* [YOUR OBJECTIVE]
Where a picture appears, skip it; print everything else in the records exactly as it stands.

=== DATASET RECORDS ===

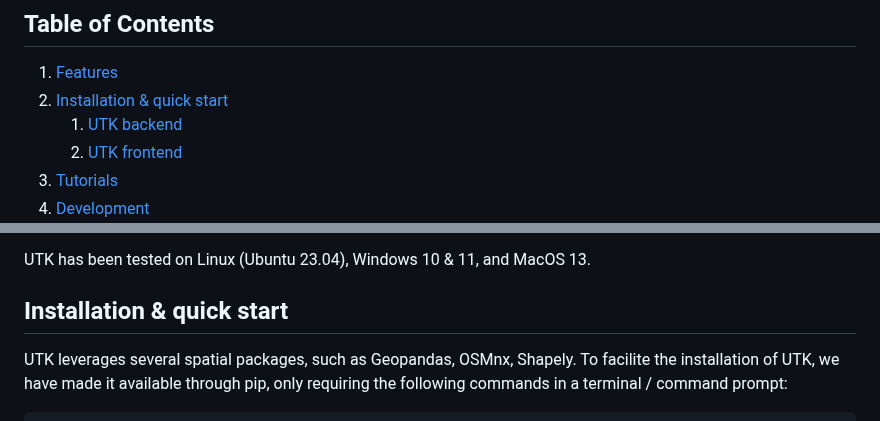
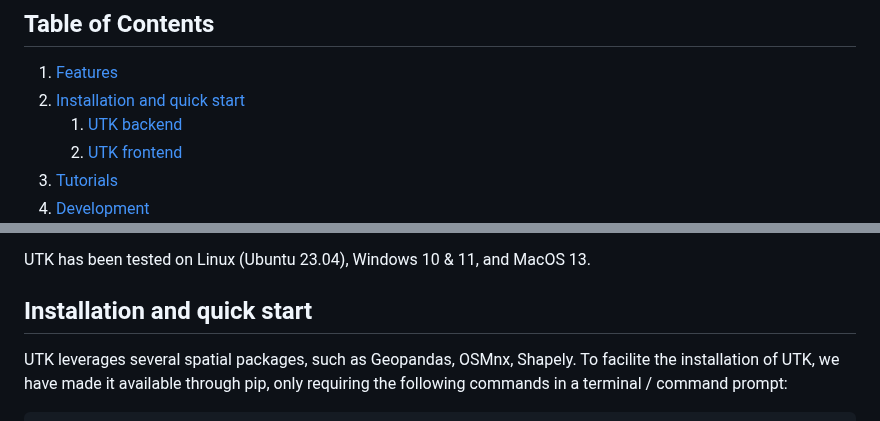
Before and after one commit to urban-toolkit/utk, a Markdown page: README.md, 2 parts joined by grey strips. GitHub-like rendering.

```diff
--- a/README.md
+++ b/README.md
@@ -20,7 +20,7 @@ IEEE Transactions on Visualization and Computer Graphics (Accepted, to appear)
 
 ## Table of Contents
 1. [Features](#features)
-2. [Installation & quick start](#installation-&-quick-start)
+2. [Installation and quick start](#installation-and-quick-start)
     1. [UTK backend](#utk-backend)
     2. [UTK frontend](#utk-frontend)
 3. [Tutorials](#tutorials)
@@ -39,7 +39,7 @@ IEEE Transactions on Visualization and Computer Graphics (Accepted, to appear)
 UTK has been tested on Linux (Ubuntu 23.04), Windows 10 & 11, and MacOS 13.
 
 
-## Installation & quick start
+## Installation and quick start
 
 UTK leverages several spatial packages, such as Geopandas, OSMnx, Shapely. To facilite the installation of UTK, we have made it available through pip, only requiring the following commands in a terminal / command prompt:
 
```
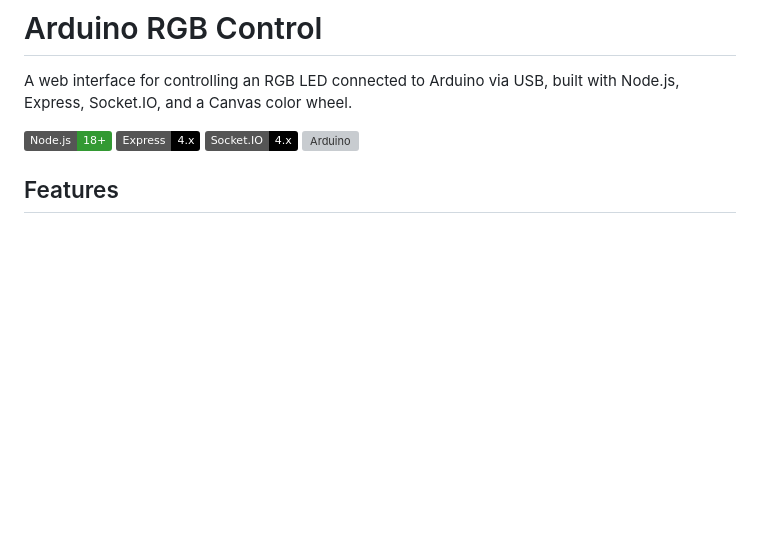
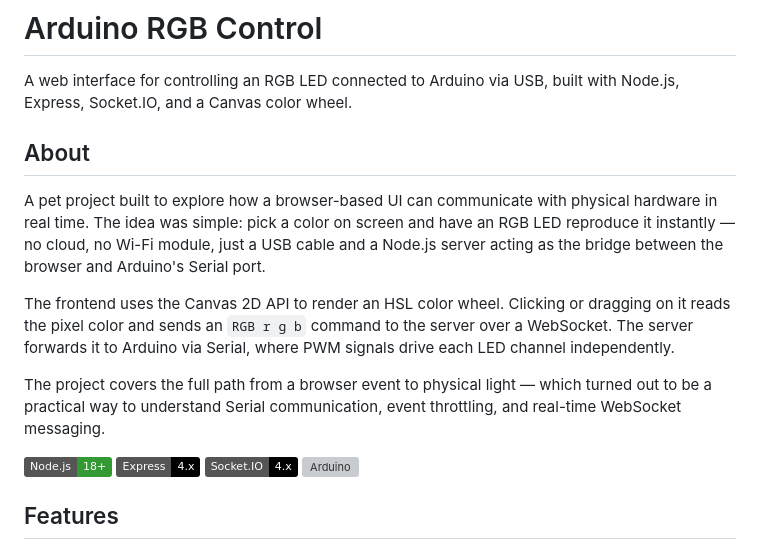
Before and after one commit to Ihor-Kotliarevskyi/arduino-rgb-control, a Markdown page: README.md, the part around the change. Drawn GitHub-style; badges without logos; blank space fills up the shorter version; grey boxes are pictures that could not be loaded.

```diff
--- a/README.md
+++ b/README.md
@@ -1,6 +1,14 @@
 # Arduino RGB Control
 
 A web interface for controlling an RGB LED connected to Arduino via USB, built with Node.js, Express, Socket.IO, and a Canvas color wheel.
+
+## About
+
+A pet project built to explore how a browser-based UI can communicate with physical hardware in real time. The idea was simple: pick a color on screen and have an RGB LED reproduce it instantly — no cloud, no Wi-Fi module, just a USB cable and a Node.js server acting as the bridge between the browser and Arduino's Serial port.
+
+The frontend uses the Canvas 2D API to render an HSL color wheel. Clicking or dragging on it reads the pixel color and sends an `RGB r g b` command to the server over a WebSocket. The server forwards it to Arduino via Serial, where PWM signals drive each LED channel independently.
+
+The project covers the full path from a browser event to physical light — which turned out to be a practical way to understand Serial communication, event throttling, and real-time WebSocket messaging.
 
 ![Node.js](https://img.shields.io/badge/Node.js-18%2B-339933?logo=node.js&logoColor=white)
 ![Express](https://img.shields.io/badge/Express-4.x-000000?logo=express&logoColor=white)
```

===

* [RESPONSE AREA]
Before and after one commit to urban-toolkit/utk, a Markdown page: README.md, 2 parts joined by grey strips. GitHub-like rendering.

```diff
--- a/README.md
+++ b/README.md
@@ -20,7 +20,7 @@ IEEE Transactions on Visualization and Computer Graphics (Accepted, to appear)
 
 ## Table of Contents
 1. [Features](#features)
-2. [Installation & quick start](#installation-&-quick-start)
+2. [Installation and quick start](#installation-and-quick-start)
     1. [UTK backend](#utk-backend)
     2. [UTK frontend](#utk-frontend)
 3. [Tutorials](#tutorials)
@@ -39,7 +39,7 @@ IEEE Transactions on Visualization and Computer Graphics (Accepted, to appear)
 UTK has been tested on Linux (Ubuntu 23.04), Windows 10 & 11, and MacOS 13.
 
 
-## Installation & quick start
+## Installation and quick start
 
 UTK leverages several spatial packages, such as Geopandas, OSMnx, Shapely. To facilite the installation of UTK, we have made it available through pip, only requiring the following commands in a terminal / command prompt:
 
```
Before and after one commit to Ihor-Kotliarevskyi/arduino-rgb-control, a Markdown page: README.md, the part around the change. Drawn GitHub-style; badges without logos; blank space fills up the shorter version; grey boxes are pictures that could not be loaded.

```diff
--- a/README.md
+++ b/README.md
@@ -1,6 +1,14 @@
 # Arduino RGB Control
 
 A web interface for controlling an RGB LED connected to Arduino via USB, built with Node.js, Express, Socket.IO, and a Canvas color wheel.
+
+## About
+
+A pet project built to explore how a browser-based UI can communicate with physical hardware in real time. The idea was simple: pick a color on screen and have an RGB LED reproduce it instantly — no cloud, no Wi-Fi module, just a USB cable and a Node.js server acting as the bridge between the browser and Arduino's Serial port.
+
+The frontend uses the Canvas 2D API to render an HSL color wheel. Clicking or dragging on it reads the pixel color and sends an `RGB r g b` command to the server over a WebSocket. The server forwards it to Arduino via Serial, where PWM signals drive each LED channel independently.
+
+The project covers the full path from a browser event to physical light — which turned out to be a practical way to understand Serial communication, event throttling, and real-time WebSocket messaging.
 
 ![Node.js](https://img.shields.io/badge/Node.js-18%2B-339933?logo=node.js&logoColor=white)
 ![Express](https://img.shields.io/badge/Express-4.x-000000?logo=express&logoColor=white)
```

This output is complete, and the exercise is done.